legal e-discovery

Photo: William Warby, Flickr Creative Commons

In our previous blog, we discussed briefly how our digital forensics services can help you prove IP theft in litigation. Today, we’ll take a closer look at the types of information a Pittsburgh digital forensics investigation can uncover. By learning where evidence may be hiding, you will have a better understanding of how to incorporate digital forensics into your litigation strategy and achieve a positive outcome.

Deleted Files vs. Deleted Overwritten Files

Every device that is examined will likely contain deleted files. A forensic examination produces a list of deleted and deleted overwritten files. Files that are simply deleted can, for the most part, be recovered in full. However, when a file is deleted, the space it occupied on the hard drive is marked for deletion and noted as “unallocated space.” Once the operating system writes a new file to that space, the deleted file becomes overwritten and may no longer be fully recoverable. However, if the new data file is smaller than the file it has overwritten, a portion of the deleted file may still be recoverable.

If a device that is being analyzed shows no deleted files, further investigation can be made to check for evidence of data wiping software, operating system re-installation, or other data concealment.

Link Files (.lnk)

A link (.lnk) file is created by the operating system or the user as a shortcut to an application or file. Link files can show that a file was present and/or accessed on a system at some point, even if that file has since been deleted. They can hold valuable information such as:

  • The original path or location of the file – whether on a network, local drive, or external device
  • The creation, accessed, and modification dates of the file (metadata)
  • File size

External Devices

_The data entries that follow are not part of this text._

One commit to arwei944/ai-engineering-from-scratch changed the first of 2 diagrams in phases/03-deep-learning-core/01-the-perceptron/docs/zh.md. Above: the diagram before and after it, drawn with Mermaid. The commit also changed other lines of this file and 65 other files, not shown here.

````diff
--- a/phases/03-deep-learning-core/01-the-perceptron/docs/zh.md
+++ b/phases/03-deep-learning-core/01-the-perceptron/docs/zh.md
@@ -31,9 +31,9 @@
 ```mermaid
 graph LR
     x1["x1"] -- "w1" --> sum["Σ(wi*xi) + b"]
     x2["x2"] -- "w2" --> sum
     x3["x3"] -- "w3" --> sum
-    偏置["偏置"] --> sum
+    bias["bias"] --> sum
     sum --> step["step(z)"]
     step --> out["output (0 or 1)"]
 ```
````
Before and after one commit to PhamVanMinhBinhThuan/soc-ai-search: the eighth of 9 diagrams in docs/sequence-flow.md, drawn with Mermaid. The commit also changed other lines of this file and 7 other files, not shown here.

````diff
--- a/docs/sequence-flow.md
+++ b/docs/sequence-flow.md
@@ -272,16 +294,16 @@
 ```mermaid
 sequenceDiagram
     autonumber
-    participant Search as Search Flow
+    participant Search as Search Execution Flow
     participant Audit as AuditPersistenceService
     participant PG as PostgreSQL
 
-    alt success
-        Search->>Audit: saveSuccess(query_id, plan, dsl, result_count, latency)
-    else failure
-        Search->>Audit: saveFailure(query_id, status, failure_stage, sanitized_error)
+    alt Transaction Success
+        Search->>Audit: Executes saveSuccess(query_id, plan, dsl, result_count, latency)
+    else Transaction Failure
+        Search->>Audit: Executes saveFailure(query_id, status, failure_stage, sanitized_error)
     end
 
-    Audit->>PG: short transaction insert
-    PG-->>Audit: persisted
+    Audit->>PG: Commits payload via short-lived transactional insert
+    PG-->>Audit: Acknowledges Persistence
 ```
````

During certain IP theft investigations – such as an employee stealing from their employer – it is likely that external devices (such as thumb drives) played a role. External devices leave a trail on whatever computers they have been attached to, a trail that forensic investigators can uncover. Some external devices – such as hard drives – can leave a record of their make and model, or even the device’s serial number. This can provide enough probable cause to request that device for further analysis.


Metadata holds information about files, applications, and other data. This information includes:

  • Creation, accessed and modified dates and times
  • Who created the data
  • The last time it was printed
  • For pictures, it shows the device used to take the picture along with the date, time, and location it was taken

This can be helpful to prove where a design or idea originated, and in what variations.

Choose Precise, Pittsburgh’s Digital Forensics Experts

When it comes to leveling the playing field, Precise offers fast, efficient, and affordable digital forensics services in Pittsburgh. No matter the size of your case, our experts will quickly sort through your data, compiling all relevant data and helping you craft your litigation strategy. Don’t risk overlooking critical data: call Precise today!